The last few days have marked a series of events to commemorate Holocaust Memorial Day, remembering the six million victims who were killed in the concentration camps of Nazi-occupied Europe during World War Two and victims of other conflicts.
They were eventually transported in cattle trains to a number of death camps as part of the “Final Solution”.
Some local Mosques in Dewsbury have also been helping their Maddrassah pupils look at an interesting story linked to Holocaust remembrance. The story is about a brave lady from Britain’s wartime ‘secret army’ of intelligence agents.
Princess Noor-Un-Nisa Inayat Khan’s wealthy family was originally from British India but had moved to London in 1914. She went to a nursery and school in Notting Hill.
Her family then moved to France in 1920 to be closer to their Sufi-Muslim relatives who lived in Suresnes outside Paris. But the family was forced to flee back to England after the outbreak of the Second World War when France was overrun by German troops.
As a Sufi-Muslim lady, although Noor Inayat Khan was deeply pacifist and against violence, she still decided to “do her bit” for the war effort by first joining the Women’s Auxiliary Air Force in 1940, and later volunteering to join the Special Operations Executive (France Section) in June 1941.
Noor Inayat Khan was given special training as a wireless operator to work from inside enemy territory and became the first woman during World War Two to be sent over to Nazi-occupied France in such a role because of her fast and accurate wireless telegraphy skills.
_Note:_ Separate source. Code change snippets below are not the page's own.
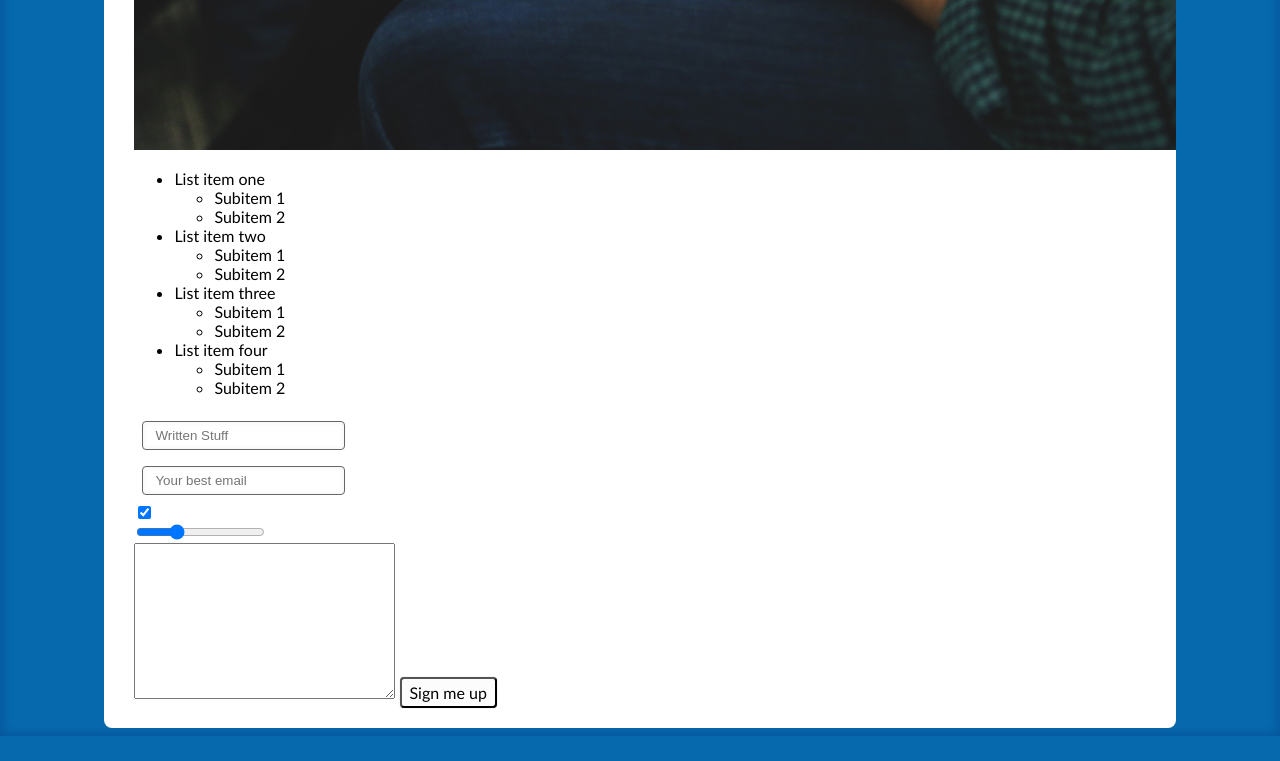
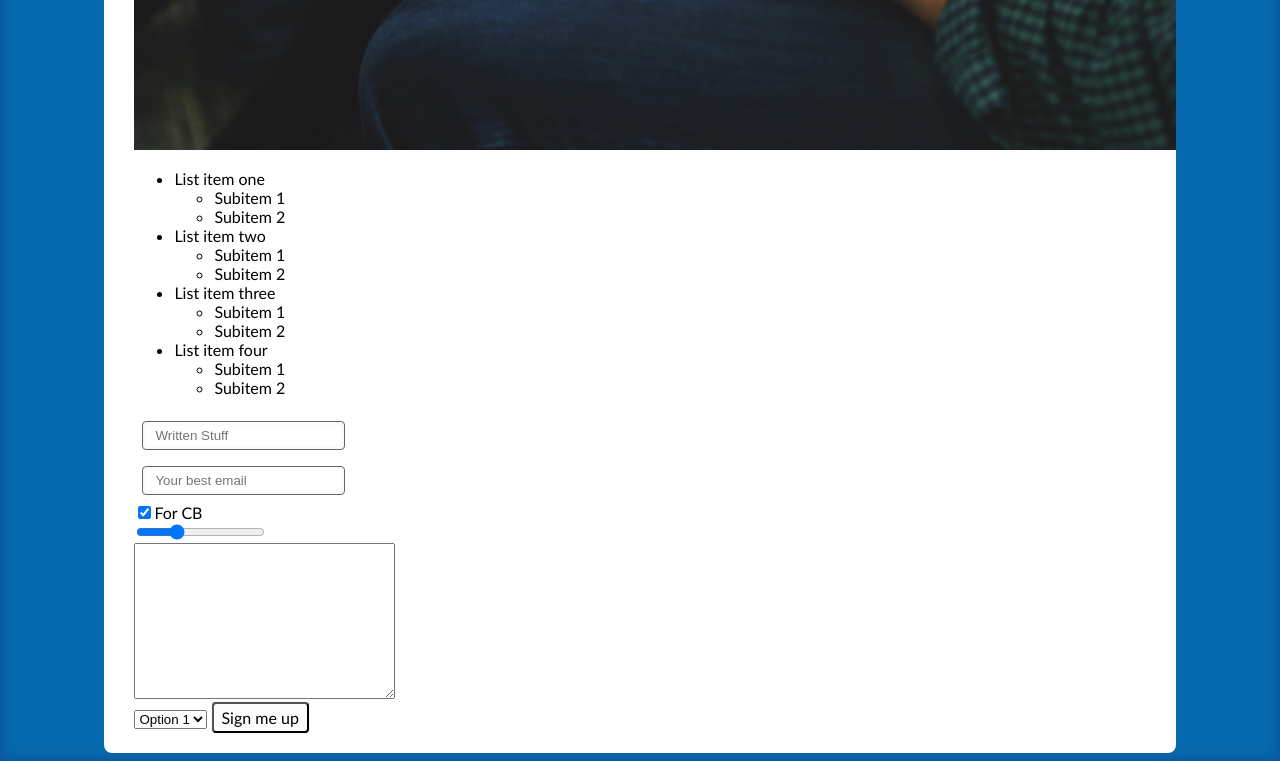
Before and after one commit to gareththomasnz/CompletejQuery, a plain HTML site: page index.html in a window 1280 px wide. Shown: the part 1064-1825 px from the top of the page. Before the commit the page ends 1800 px from the top, so only its background shows below. Drawn offline with Linux system fonts and the light colour scheme.

Commit message:
twelth  commit

```diff
--- a/index.html
+++ b/index.html
@@ -86,11 +86,22 @@
 			<form action="">
         <input type="text" placeholder="Written Stuff"><br>
 				<input type="email" placeholder="Your best email"><br>
-        <input type="checkbox" name="cb" checked><br>
+        <input type="checkbox" name="cb" checked><label for="cb">For CB</label><br>
         <input type="range" min="1" max="8" value="3"><br>
         <textarea cols="30" rows="10"></textarea>
+                <br>
+        <select id="selection">
+          <option>Option 1</option>
+          <option>Option 2</option>
+          <option>Option 3</option>
+          <option>Option 4</option>
+          <option>Option 5</option>
+          <option>Option 6</option>
+        </select>
         <input type="submit" value="Sign me up">
 			</form>
+
+
 
 	</div>
 </body>
--- a/js/script4.js
+++ b/js/script4.js
@@ -18,13 +18,26 @@ $(function() {
         //        }
         //        });
 
-        $("#checkbox").change(function(){
-                var isChecked = $(this).is(":checked");
-                if(isChecked){
-                        $(this).add("label[for='cb']").css("box-shadow", "0 0 4px #818");
-                }else{
-                        $(this).css("box-shadow", "0 0 4px #181");
-                }
-                });
+        //$("#checkbox").change(function(){
+        //        var isChecked = $(this).is(":checked");
+        //        if(isChecked){
+        //                $(this).add("label[for='cb']").css("box-shadow", "0 0 4px #818");
+        //        }else{
+        //                $(this).css("box-shadow", "0 0 4px #181");
+        //        }
+        //        });
+        //
+        //$("#selection").change(function(){
+        //        var selectedOption = $(this).find(":selected").text();
+        //        alert(selectedOption);
+        //        });
+
+        //$("#form").submit(function(event){
+        //        var textArea = $("#message");
+        //        if(textArea.val().trim() === ""){
+        //                textArea.css("box-shadow", "0 0 4px #811");
+        //                event.preventDefault();
+        //        }else{}
+        //        });
 
       });
```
The mission was hazardous and dangerous. Her job was to operate the wireless alone, moving from one location to another, in different French cities or towns where she would be a total stranger.
She would have to transmit information in Morse Code back to her instructors without getting detected by the Gestapo.
Besides the role as an operator, Noor Inayat Khan also spent a large amount of her time giving refuge to fleeing elderly Jewish couples and French-Algerian Muslim families whom she would allow to hide in her attic or barn.
A wireless operator was expected to survive in France for just six weeks before getting captured by the enemy. Yet, Noor Inayat Khan evaded arrest for nearly two years until she was caught in 1943 and taken to Dachau Concentration Camp.
Despite being severely tortured, having her finger and toe-nails pulled out, Noor Inayat Khan was shackled in chains and kept in a dark unlit cold single cell at Dachau for more than a year by the camp’s interrogators.
Despite this she refused to confess anything about her secret work.
The conditions she was kept in at Dachau were so appalling other prisoners used to hear her crying loudly at night.
She was executed by firing squad at dawn on 13 September 1944 to become another of the six million Holocaust victims.